If you think all you have to do is set up a profile, add some people who follow your competitors then sit back you certainly have the wrong end of the stick when it comes to Twitter. It is tempting to think that all you need is a presence no matter how basic, but the bottom line is people, particularly your customers, do actually use Twitter as a source of news and discussion. If your brand is worth talking about then people will be talking about it on Twitter.
To keep up with what they have to say and to contribute to the discussion, perhaps sometimes in defense of your brand, it is essential that you monitor your profile. You will be relieved to know this does not mean you have to employ a team of people to sit and read your Twitter feeds 24/7.
A straightforward and easily downloadable desktop app, TweetDeck allows you to monitor live Twitter feeds simultaneously. They appear in separate columns so it is easy to keep up with all the different feeds at one glance. This way you can see who is saying what with all the different hashtags and search phrases associated with your brand. Other such platforms for monitoring include Hootsuite and Tweetizen. Hootsuite is useful because it is a web client and doesn’t require you to download an app, which could be beneficial is certain circumstances (i.e. work). On Tweetizen you are able to create a “group” to track hashtags or keywords which can then be embedded into a site, which allows you to organically build up brand hype on your own site.
Also read: Battle of the Social Media Management Tools – TweetDeck vs HootSuite?
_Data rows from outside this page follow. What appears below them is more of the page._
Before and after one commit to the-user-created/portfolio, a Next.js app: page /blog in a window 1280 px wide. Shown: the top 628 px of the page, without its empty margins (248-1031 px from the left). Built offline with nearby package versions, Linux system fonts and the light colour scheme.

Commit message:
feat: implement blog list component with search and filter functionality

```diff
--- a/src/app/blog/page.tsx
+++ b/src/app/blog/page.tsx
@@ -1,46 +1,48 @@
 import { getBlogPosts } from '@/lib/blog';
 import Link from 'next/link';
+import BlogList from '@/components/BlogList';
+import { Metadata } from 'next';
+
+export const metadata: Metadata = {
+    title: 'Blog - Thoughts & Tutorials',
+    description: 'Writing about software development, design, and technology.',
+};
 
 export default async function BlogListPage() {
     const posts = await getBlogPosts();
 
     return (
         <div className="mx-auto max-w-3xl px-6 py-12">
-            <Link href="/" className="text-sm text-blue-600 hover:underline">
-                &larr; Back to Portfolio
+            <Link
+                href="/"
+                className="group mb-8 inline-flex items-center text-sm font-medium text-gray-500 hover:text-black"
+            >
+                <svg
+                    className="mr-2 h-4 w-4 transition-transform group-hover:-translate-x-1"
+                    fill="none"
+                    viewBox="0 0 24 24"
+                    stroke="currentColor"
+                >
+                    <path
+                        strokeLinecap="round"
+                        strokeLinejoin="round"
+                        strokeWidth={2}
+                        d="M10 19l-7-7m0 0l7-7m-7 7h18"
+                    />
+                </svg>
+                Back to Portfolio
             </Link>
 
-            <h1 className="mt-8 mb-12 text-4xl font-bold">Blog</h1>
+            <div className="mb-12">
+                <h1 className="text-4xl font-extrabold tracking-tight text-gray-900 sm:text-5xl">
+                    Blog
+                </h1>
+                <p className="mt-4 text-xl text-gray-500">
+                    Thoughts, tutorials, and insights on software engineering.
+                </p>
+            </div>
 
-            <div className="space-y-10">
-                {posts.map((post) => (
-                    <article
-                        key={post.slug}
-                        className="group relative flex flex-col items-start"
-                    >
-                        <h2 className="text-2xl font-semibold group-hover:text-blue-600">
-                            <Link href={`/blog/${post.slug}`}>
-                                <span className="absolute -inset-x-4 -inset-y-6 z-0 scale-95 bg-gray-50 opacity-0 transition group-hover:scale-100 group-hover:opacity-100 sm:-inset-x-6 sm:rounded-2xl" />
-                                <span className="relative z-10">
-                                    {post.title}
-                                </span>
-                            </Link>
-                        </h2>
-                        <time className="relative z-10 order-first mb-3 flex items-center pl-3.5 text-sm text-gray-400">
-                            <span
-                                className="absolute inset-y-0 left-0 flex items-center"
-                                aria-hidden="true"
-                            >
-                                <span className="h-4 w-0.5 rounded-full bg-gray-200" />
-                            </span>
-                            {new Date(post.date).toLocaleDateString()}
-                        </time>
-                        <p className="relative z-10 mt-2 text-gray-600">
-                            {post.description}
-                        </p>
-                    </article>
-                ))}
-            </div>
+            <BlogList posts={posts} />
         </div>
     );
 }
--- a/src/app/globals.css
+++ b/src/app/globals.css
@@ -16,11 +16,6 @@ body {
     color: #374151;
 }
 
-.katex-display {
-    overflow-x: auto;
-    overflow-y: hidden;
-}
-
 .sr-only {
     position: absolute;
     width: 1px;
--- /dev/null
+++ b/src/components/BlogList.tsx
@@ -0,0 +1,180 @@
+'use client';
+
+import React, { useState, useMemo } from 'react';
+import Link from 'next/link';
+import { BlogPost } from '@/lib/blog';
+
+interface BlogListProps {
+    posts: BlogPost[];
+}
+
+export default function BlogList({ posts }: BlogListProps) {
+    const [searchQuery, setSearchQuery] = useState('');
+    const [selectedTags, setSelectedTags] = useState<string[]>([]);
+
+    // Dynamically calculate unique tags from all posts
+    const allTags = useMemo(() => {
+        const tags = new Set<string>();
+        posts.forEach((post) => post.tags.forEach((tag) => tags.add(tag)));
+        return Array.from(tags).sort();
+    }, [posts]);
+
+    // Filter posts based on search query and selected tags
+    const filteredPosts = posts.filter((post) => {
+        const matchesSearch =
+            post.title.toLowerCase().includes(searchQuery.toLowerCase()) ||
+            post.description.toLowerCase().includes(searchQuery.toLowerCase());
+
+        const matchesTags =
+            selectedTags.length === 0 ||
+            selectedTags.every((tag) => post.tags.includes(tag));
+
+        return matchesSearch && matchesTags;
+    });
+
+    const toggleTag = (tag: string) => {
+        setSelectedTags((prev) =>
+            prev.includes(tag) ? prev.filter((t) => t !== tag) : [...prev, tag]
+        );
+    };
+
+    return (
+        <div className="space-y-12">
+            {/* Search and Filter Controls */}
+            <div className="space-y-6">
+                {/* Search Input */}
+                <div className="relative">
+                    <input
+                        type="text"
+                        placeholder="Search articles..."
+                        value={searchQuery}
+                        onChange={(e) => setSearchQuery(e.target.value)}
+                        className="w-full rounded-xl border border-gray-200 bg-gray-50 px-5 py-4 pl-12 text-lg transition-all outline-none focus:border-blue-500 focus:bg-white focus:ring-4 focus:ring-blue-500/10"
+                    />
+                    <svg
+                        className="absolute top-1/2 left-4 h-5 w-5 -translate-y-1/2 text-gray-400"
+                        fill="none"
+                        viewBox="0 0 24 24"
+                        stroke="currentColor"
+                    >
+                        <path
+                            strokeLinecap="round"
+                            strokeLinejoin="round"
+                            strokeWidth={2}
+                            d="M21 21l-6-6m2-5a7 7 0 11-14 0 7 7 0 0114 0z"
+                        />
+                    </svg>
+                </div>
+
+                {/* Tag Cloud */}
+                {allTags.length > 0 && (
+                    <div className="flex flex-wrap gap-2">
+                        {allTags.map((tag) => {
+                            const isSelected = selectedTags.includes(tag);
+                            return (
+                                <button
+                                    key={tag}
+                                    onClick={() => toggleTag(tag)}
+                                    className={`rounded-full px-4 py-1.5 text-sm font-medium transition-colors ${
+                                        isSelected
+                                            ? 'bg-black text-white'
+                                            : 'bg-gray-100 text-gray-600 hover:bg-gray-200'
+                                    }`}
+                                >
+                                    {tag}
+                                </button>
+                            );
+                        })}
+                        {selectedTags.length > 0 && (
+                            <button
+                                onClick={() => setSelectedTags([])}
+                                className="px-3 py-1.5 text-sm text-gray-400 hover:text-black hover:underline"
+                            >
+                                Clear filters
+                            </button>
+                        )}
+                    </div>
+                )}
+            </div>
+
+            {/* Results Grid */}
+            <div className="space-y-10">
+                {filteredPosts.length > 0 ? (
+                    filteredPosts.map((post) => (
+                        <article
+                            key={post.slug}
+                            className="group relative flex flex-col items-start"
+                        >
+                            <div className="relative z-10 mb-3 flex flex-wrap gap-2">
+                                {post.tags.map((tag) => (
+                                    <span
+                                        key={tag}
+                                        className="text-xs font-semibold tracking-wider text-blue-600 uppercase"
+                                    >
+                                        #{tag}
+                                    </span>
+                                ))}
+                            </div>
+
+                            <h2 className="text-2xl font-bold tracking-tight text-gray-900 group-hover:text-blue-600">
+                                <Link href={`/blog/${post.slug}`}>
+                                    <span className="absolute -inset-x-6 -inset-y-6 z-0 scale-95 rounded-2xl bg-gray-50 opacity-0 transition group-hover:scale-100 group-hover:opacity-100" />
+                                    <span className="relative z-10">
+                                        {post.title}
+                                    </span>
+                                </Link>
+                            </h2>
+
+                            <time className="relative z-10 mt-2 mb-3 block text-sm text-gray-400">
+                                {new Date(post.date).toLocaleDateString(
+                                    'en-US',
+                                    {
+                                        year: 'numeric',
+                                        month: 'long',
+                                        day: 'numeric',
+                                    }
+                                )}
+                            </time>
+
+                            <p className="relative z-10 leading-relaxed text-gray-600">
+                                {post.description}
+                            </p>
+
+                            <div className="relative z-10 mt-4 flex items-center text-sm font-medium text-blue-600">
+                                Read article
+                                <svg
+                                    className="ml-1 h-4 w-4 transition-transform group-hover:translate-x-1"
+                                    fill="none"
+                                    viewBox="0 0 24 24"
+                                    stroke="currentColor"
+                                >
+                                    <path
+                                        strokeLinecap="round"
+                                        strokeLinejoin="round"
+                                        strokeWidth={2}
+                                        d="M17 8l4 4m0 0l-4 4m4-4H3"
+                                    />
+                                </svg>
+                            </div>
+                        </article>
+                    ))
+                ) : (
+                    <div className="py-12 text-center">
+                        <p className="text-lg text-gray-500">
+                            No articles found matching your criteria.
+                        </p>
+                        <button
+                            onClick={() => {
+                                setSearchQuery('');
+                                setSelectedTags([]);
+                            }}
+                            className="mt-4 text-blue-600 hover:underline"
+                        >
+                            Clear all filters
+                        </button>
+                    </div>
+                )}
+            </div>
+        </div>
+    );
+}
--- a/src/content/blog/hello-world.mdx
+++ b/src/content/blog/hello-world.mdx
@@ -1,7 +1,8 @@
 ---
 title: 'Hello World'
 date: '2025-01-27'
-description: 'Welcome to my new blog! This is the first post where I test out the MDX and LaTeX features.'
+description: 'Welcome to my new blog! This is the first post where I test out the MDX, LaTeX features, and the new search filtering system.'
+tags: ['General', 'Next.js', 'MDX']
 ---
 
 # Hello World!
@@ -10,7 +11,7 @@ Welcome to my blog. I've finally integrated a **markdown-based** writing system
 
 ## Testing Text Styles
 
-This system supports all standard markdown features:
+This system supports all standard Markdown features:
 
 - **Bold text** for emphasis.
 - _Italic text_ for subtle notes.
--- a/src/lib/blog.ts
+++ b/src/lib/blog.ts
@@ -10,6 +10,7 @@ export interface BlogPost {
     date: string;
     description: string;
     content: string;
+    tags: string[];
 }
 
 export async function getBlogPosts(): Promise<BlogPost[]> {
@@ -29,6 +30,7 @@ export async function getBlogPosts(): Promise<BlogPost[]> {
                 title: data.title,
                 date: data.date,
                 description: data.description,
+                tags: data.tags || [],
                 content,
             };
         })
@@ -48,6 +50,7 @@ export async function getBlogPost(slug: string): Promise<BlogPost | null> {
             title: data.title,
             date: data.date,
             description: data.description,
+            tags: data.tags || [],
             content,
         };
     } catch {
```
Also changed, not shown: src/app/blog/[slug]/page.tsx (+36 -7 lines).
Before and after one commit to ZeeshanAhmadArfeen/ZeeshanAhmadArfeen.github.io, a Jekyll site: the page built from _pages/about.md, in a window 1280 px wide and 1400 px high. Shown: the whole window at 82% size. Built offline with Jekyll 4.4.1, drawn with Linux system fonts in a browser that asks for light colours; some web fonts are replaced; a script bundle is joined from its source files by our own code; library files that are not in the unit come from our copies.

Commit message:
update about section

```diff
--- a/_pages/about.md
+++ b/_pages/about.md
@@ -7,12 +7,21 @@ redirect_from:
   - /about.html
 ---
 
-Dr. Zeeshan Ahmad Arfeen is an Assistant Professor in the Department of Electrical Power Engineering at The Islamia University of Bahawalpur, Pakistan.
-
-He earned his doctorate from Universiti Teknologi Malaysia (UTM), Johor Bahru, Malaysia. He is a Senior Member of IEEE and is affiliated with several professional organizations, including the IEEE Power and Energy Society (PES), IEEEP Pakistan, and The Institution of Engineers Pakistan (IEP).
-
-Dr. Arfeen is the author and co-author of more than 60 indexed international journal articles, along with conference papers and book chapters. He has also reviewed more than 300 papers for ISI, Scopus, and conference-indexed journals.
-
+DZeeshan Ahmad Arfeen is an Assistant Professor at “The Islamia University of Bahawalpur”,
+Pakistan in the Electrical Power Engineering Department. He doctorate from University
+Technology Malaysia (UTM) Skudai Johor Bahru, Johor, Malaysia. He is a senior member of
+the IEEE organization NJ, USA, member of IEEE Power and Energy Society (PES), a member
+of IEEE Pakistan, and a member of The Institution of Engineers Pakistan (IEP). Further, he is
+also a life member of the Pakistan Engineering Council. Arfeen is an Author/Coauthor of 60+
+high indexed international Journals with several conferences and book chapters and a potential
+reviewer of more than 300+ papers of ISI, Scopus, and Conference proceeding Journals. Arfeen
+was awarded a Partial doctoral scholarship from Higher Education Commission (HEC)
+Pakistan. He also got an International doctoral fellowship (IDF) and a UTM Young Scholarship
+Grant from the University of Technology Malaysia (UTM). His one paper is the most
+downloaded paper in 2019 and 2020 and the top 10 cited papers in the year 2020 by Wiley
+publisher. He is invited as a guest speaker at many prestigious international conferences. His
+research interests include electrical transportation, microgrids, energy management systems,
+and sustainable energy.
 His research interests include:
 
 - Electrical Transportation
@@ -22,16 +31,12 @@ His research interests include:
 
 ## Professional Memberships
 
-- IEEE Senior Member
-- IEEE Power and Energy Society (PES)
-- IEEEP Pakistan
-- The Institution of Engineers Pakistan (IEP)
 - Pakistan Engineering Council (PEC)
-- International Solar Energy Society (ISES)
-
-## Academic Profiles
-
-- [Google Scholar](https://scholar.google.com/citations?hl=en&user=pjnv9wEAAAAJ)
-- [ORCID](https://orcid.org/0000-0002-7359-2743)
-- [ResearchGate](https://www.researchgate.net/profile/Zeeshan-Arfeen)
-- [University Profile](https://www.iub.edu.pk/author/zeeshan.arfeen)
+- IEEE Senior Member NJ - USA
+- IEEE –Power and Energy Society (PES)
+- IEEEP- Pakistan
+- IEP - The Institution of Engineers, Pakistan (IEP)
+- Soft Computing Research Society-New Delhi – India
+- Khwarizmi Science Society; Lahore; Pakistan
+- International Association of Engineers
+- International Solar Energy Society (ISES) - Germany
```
Twitter advanced search, when used properly, can allow you to see brand mentions which you otherwise wouldn’t catch. If you want to see if people are speaking positively or negatively about you, you can search for “brandname :)” or “brandname :(“, which show results mentioning your brand with positive and negative attitudes respectively. If you are looking for local mentions, you can search for “near:CITY within:15mi” to show tweets sent within the city area in a radius of 15 miles. Another useful search operator is “brandname ?”, which finds brand mentions where people are asking questions. This allows you to scope out these questions and directly respond to them them.
SocialMention is a really useful free tool for tracking brand mentions on Twitter (and many other networks). You can search for one keyword at a time, but can set up multiple alerts. It breaks down mentions into sentiment (positive, negative, neutral), top keywords, top users, “passion” (i.e. if a small group of people are regularly tweeting about you, that counts as a highly passionate fan base), and several other metrics.
If you have a company name that is long winded or difficult to spell, shorten it for hashtags to something easily replicated by the most careless tweeter. You can also run searches on TweetDeck for the most common misspellings of your brand/hashtags.
Understanding Your Audience
People from all walks of life are on Twitter. Though your brand will not be aimed at everyone, you will surely have a specified target outside your target audience for expanding your brand. In order to appeal to this audience whilst simultaneously pleasing your existing one, the best thing to do is find out what they want in the quickest way possible. You can check who they are following and what they are saying through TweetDeck or with Twilerts which is basically the Google Alerts for Twitter.